What follows is a set of records. Copy them exactly and leave out the images.

═══ Given data

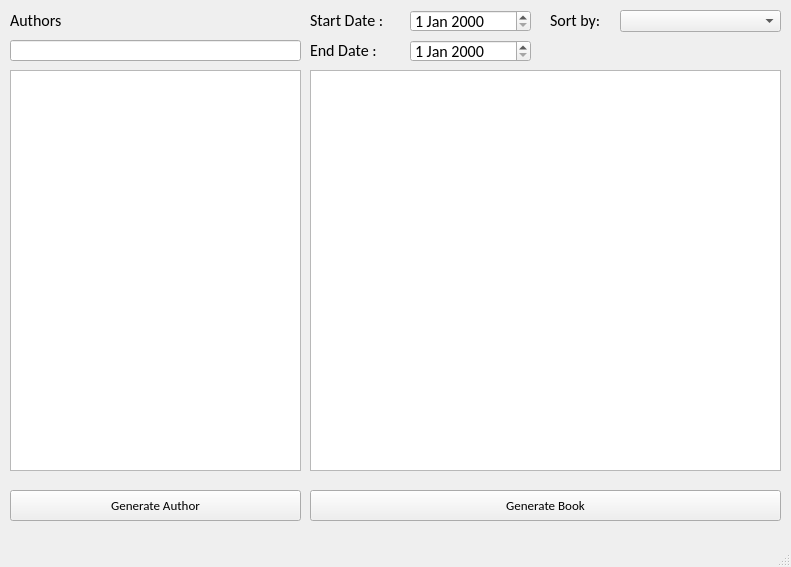
Old version of the form AuthorsAndBooks/mainwindow.ui in the repository knu-2-tochanenko/Exam.
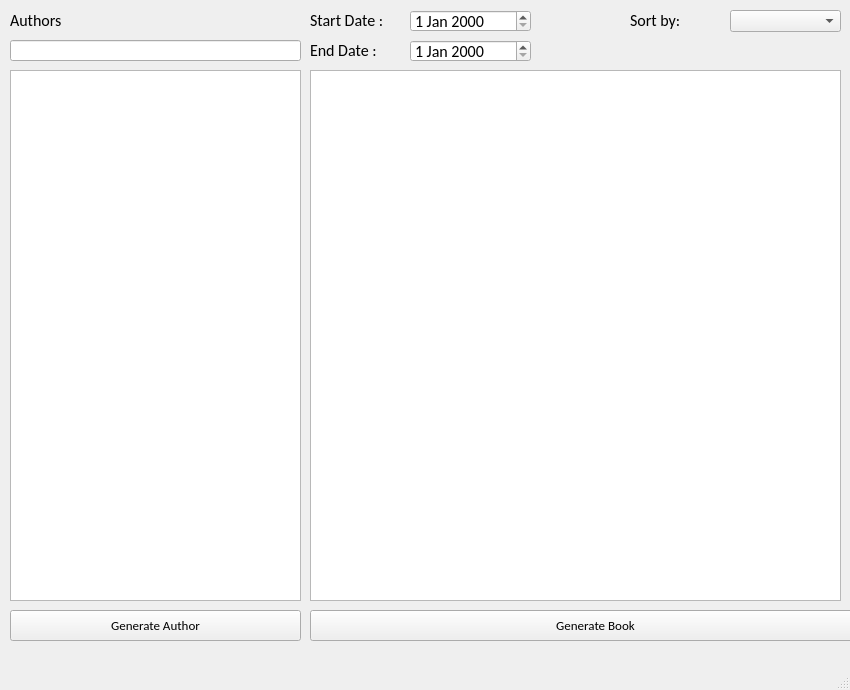
New version of the form.

Patch:
```diff
--- a/AuthorsAndBooks/mainwindow.ui
+++ b/AuthorsAndBooks/mainwindow.ui
@@ -6,8 +6,8 @@
    <rect>
     <x>0</x>
     <y>0</y>
-    <width>791</width>
-    <height>567</height>
+    <width>850</width>
+    <height>690</height>
    </rect>
   </property>
   <property name="font">
@@ -124,7 +124,7 @@
     <property name="geometry">
      <rect>
       <x>10</x>
-      <y>490</y>
+      <y>610</y>
       <width>291</width>
       <height>31</height>
      </rect>
@@ -137,8 +137,8 @@
     <property name="geometry">
      <rect>
       <x>310</x>
-      <y>490</y>
-      <width>471</width>
+      <y>610</y>
+      <width>571</width>
       <height>31</height>
      </rect>
     </property>
@@ -149,9 +149,9 @@
    <widget class="QLabel" name="label_4">
     <property name="geometry">
      <rect>
-      <x>550</x>
+      <x>630</x>
       <y>10</y>
-      <width>71</width>
+      <width>91</width>
       <height>21</height>
      </rect>
     </property>
@@ -170,9 +170,9 @@
    <widget class="QComboBox" name="filerMode">
     <property name="geometry">
      <rect>
-      <x>620</x>
+      <x>730</x>
       <y>10</y>
-      <width>161</width>
+      <width>111</width>
       <height>22</height>
      </rect>
     </property>
@@ -183,7 +183,7 @@
       <x>10</x>
       <y>70</y>
       <width>291</width>
-      <height>401</height>
+      <height>531</height>
      </rect>
     </property>
    </widget>
@@ -192,8 +192,8 @@
      <rect>
       <x>310</x>
       <y>70</y>
-      <width>471</width>
-      <height>401</height>
+      <width>531</width>
+      <height>531</height>
      </rect>
     </property>
    </widget>
```
Left out of the diff: 5 changed lines with no effect on the pictures.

══════

*Task output:*
Old version of the form AuthorsAndBooks/mainwindow.ui in the repository knu-2-tochanenko/Exam.
New version of the form.

Patch:
```diff
--- a/AuthorsAndBooks/mainwindow.ui
+++ b/AuthorsAndBooks/mainwindow.ui
@@ -6,8 +6,8 @@
    <rect>
     <x>0</x>
     <y>0</y>
-    <width>791</width>
-    <height>567</height>
+    <width>850</width>
+    <height>690</height>
    </rect>
   </property>
   <property name="font">
@@ -124,7 +124,7 @@
     <property name="geometry">
      <rect>
       <x>10</x>
-      <y>490</y>
+      <y>610</y>
       <width>291</width>
       <height>31</height>
      </rect>
@@ -137,8 +137,8 @@
     <property name="geometry">
      <rect>
       <x>310</x>
-      <y>490</y>
-      <width>471</width>
+      <y>610</y>
+      <width>571</width>
       <height>31</height>
      </rect>
     </property>
@@ -149,9 +149,9 @@
    <widget class="QLabel" name="label_4">
     <property name="geometry">
      <rect>
-      <x>550</x>
+      <x>630</x>
       <y>10</y>
-      <width>71</width>
+      <width>91</width>
       <height>21</height>
      </rect>
     </property>
@@ -170,9 +170,9 @@
    <widget class="QComboBox" name="filerMode">
     <property name="geometry">
      <rect>
-      <x>620</x>
+      <x>730</x>
       <y>10</y>
-      <width>161</width>
+      <width>111</width>
       <height>22</height>
      </rect>
     </property>
@@ -183,7 +183,7 @@
       <x>10</x>
       <y>70</y>
       <width>291</width>
-      <height>401</height>
+      <height>531</height>
      </rect>
     </property>
    </widget>
@@ -192,8 +192,8 @@
      <rect>
       <x>310</x>
       <y>70</y>
-      <width>471</width>
-      <height>401</height>
+      <width>531</width>
+      <height>531</height>
      </rect>
     </property>
    </widget>
```
Left out of the diff: 5 changed lines with no effect on the pictures.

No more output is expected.